DATA FOR PROCESSING =
....................

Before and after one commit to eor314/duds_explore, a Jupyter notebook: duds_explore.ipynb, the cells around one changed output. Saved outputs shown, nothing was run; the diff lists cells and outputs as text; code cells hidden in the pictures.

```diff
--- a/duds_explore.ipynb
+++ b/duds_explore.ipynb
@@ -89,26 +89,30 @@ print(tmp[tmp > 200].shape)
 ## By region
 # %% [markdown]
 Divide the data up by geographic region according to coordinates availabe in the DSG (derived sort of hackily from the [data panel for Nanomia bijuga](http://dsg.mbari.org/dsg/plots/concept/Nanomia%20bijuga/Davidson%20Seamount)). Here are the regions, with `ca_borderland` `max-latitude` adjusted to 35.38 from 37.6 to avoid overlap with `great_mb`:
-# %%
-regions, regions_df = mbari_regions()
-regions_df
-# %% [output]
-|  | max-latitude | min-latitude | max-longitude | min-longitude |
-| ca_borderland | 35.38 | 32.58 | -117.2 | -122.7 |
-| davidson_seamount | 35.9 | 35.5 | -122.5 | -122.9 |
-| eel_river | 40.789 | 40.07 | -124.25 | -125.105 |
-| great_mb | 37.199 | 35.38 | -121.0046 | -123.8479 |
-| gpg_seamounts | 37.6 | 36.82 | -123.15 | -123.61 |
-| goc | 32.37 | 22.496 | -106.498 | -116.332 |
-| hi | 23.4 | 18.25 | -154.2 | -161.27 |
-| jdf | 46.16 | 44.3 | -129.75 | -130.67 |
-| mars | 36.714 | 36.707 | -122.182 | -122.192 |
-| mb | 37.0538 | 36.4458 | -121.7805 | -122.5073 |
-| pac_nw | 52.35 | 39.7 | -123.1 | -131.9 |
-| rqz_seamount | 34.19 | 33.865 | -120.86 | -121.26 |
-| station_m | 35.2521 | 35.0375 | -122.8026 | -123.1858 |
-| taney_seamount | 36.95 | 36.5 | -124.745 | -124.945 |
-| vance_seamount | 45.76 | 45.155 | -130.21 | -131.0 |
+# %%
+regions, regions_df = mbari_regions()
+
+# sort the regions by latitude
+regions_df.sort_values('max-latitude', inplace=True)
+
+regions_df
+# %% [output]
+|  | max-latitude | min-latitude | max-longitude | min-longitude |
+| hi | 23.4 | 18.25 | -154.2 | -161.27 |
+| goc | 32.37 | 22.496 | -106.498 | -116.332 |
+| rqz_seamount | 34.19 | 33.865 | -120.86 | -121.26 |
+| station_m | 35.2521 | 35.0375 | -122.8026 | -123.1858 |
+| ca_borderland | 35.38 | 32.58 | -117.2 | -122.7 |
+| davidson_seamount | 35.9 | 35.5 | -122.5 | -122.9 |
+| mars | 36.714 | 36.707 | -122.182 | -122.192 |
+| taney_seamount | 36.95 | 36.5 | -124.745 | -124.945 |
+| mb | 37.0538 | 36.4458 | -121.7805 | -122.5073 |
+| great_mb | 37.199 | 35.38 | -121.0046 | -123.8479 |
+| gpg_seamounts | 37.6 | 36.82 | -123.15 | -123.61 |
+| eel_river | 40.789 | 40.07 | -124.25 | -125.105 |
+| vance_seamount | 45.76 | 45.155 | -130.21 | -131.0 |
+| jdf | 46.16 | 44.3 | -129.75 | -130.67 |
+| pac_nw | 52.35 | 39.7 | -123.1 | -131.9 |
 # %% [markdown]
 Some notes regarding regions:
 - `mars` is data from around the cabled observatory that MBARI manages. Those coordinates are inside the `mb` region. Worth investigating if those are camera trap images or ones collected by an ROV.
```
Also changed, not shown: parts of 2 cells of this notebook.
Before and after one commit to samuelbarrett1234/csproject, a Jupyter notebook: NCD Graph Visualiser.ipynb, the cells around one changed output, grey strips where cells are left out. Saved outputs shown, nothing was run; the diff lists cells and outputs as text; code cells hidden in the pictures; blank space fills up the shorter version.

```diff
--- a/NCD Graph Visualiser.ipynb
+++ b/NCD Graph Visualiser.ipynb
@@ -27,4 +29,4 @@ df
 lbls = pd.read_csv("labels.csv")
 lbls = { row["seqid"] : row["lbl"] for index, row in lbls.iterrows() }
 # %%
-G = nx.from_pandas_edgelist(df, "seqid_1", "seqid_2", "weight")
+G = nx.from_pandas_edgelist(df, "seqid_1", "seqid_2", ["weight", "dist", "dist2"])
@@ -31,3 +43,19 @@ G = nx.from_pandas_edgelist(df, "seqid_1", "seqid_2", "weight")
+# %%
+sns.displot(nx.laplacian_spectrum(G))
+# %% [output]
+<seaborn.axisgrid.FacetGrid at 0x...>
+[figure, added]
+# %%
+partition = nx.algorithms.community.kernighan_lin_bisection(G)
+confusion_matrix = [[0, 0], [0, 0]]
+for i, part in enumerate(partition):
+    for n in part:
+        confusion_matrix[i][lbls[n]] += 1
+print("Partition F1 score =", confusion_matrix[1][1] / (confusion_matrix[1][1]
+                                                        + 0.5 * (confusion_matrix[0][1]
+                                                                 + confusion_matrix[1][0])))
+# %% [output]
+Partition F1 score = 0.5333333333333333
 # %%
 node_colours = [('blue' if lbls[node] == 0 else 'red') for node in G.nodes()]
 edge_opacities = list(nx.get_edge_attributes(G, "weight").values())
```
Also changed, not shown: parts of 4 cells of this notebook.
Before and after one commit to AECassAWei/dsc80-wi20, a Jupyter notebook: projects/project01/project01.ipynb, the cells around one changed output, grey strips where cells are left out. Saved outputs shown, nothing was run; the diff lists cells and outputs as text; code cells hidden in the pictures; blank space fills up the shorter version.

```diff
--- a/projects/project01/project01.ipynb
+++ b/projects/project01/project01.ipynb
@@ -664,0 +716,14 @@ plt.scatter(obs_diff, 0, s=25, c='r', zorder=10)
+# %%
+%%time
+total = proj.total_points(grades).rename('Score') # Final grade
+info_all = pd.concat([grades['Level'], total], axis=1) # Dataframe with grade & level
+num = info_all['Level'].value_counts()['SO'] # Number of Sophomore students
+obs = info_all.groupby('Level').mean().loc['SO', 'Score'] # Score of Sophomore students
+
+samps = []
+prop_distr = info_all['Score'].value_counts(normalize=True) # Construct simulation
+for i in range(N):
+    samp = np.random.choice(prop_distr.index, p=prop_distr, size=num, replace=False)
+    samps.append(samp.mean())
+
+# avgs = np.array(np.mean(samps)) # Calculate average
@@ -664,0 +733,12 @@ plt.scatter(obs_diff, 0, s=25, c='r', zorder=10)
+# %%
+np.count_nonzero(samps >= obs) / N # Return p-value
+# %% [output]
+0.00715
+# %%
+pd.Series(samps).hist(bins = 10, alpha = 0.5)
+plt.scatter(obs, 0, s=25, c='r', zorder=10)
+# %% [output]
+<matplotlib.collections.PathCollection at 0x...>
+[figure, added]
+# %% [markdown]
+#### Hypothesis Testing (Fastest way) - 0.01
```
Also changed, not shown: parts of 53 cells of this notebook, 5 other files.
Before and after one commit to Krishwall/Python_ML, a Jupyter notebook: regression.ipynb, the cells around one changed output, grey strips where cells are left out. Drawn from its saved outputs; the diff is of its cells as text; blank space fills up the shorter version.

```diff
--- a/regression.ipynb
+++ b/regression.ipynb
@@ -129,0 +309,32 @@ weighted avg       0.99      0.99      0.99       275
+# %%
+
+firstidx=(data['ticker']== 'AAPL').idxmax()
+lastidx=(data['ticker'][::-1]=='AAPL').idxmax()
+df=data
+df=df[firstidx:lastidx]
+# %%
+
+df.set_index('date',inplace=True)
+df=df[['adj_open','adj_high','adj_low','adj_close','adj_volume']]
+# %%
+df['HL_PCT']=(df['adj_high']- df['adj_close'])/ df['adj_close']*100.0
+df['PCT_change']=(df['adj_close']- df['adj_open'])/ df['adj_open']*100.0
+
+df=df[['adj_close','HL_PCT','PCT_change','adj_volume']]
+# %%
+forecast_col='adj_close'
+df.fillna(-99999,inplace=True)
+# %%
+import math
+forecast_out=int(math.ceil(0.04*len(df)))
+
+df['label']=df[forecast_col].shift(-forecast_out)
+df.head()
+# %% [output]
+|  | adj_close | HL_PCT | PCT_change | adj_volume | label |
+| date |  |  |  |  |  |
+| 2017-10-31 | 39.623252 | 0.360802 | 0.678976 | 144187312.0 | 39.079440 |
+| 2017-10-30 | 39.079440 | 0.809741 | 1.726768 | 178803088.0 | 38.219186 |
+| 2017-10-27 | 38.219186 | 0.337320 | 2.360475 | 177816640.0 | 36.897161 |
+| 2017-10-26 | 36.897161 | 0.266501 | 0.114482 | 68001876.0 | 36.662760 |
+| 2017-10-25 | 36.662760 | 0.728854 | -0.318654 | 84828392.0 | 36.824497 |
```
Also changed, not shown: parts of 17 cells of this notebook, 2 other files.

....................

BRIEF = Copy out each line of the records where the word "left" appears.

ANSWER TO THE EXERCISE =
Before and after one commit to samuelbarrett1234/csproject, a Jupyter notebook: NCD Graph Visualiser.ipynb, the cells around one changed output, grey strips where cells are left out. Saved outputs shown, nothing was run; the diff lists cells and outputs as text; code cells hidden in the pictures; blank space fills up the shorter version.
Before and after one commit to AECassAWei/dsc80-wi20, a Jupyter notebook: projects/project01/project01.ipynb, the cells around one changed output, grey strips where cells are left out. Saved outputs shown, nothing was run; the diff lists cells and outputs as text; code cells hidden in the pictures; blank space fills up the shorter version.
Before and after one commit to Krishwall/Python_ML, a Jupyter notebook: regression.ipynb, the cells around one changed output, grey strips where cells are left out. Drawn from its saved outputs; the diff is of its cells as text; blank space fills up the shorter version.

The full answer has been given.